The day closed out with a cooking class where we made chicken and cheese empanadas – they turned out pretty well 🙂 The trick is in the dough – as pastry dough and I don’t generally agree, how it will turn out when i get back is questionable. Looking forward to trying to duplicate it at home. Enjoyed watching the food scrap disposal program at the lodge , plates are scraped out a window into the ground below the kitchen and the family chickens devour the lot .
The humidity is 1000000% here- everything is wet, including any paper money, containers and all clothing – we are looking forward to getting into dryer climes and getting some laundry done. We leave this morning for La Fortuna. The trip will start with a 2 hour tractor ride out of here and then a visit to a coffee plantation for exploring and lunch.
It was nice to see the countryside in daylight on our trip out to the main roads. All was uneventful on our trip to the Planeterra coffee plantation.
We had an awesome tour of how coffee is picked and prepared to be roasted, visited the various machines that are involved in the process and ended up having an excellent tilapia lunch. The tilapia was raised in tanks right outside the restaurant and the fish was fresh 🙂
The coffee used to be hauled to the pacific side of the country for transport loaded in carts similar in appearance to the photo here. The carts were decorated according to the status of their owners and pulled by oxen.
Once loaded in boats the beans made the long trip down South America through the Drake passage and on to Europe. The city of San Jose came into being as a coffee transportation hub once the railroad was punched through to the Caribbean side the country, making transportation of the beans to their markets much easier. this was all pre-Panama canal.
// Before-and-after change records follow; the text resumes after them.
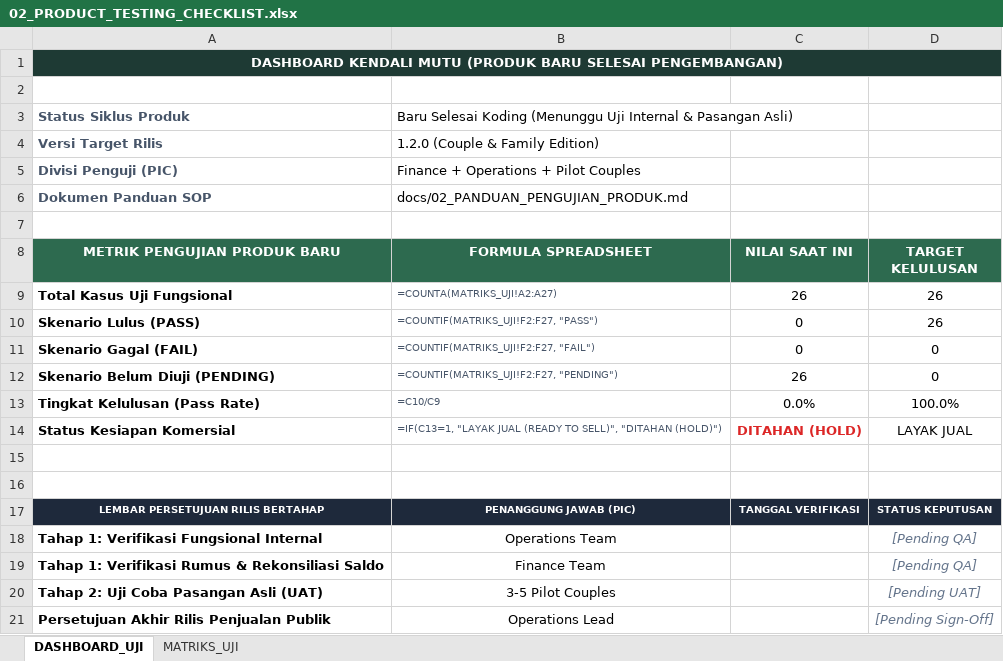
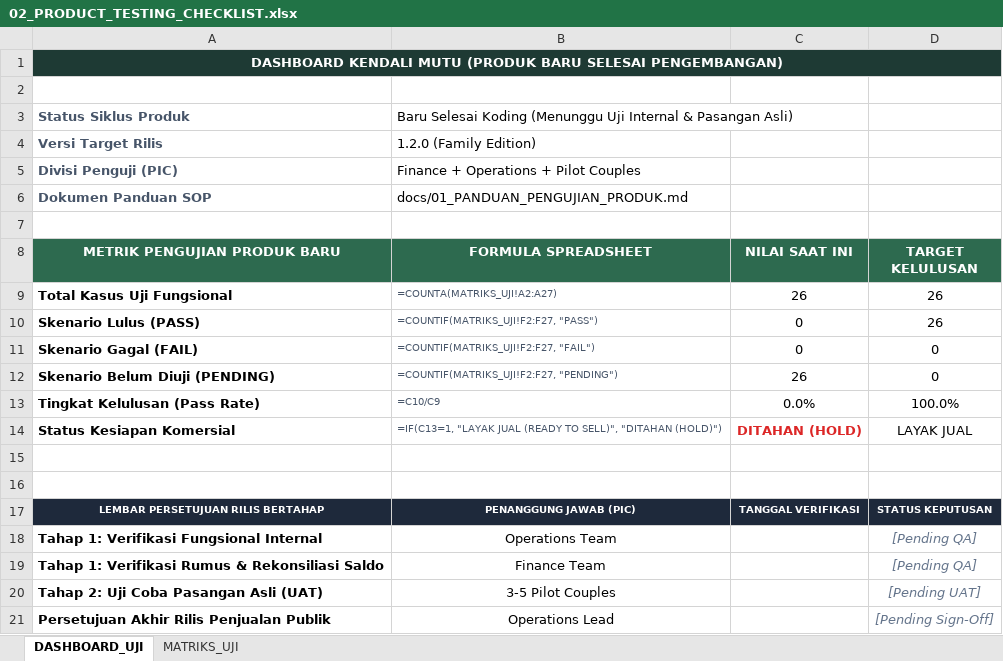
Before and after one commit to alfik21/family-finance-template, an Excel workbook: docs/02_PRODUCT_TESTING_CHECKLIST.xlsx, sheet DASHBOARD_UJI, drawn as a sheet; values as stored, in another font and other column widths than the file's, no borders; the diff names each change by its address in the sheet, - before the commit and + after, or states it on an @@ line.

Commit message:
docs(release): FASE 0 - kebersihan rilis
- Reorganisasi dokumen: docs/ = paket pembeli (01-04), internal/ = dokumen penjual (brief, QC, rencana rilis, design system)
- Standardisasi brand payung: Finance Tracker - Family Edition; menu & dialog pakai payung tanpa edisi
- Hapus bundling Rp129.000; netralisasi frasa internal di dokumen pembeli
- desktop.ini dihapus dari git + .gitignore; regenerasi docx/xlsx ke path baru

```diff
--- a/docs/02_PRODUCT_TESTING_CHECKLIST.xlsx (sheet DASHBOARD_UJI)
+++ b/docs/02_PRODUCT_TESTING_CHECKLIST.xlsx (sheet DASHBOARD_UJI)
-B4 (FORMULA SPREADSHEET): 1.2.0 (Couple & Family Edition)
+B4 (FORMULA SPREADSHEET): 1.2.0 (Family Edition)
-B6 (FORMULA SPREADSHEET): docs/02_PANDUAN_PENGUJIAN_PRODUK.md
+B6 (FORMULA SPREADSHEET): docs/01_PANDUAN_PENGUJIAN_PRODUK.md
```
Also changed, not shown: sheet MATRIKS_UJI, 26 other files.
have arrived at our hotel in La Fortuna – tomorrow is white water rafting – a first for me…..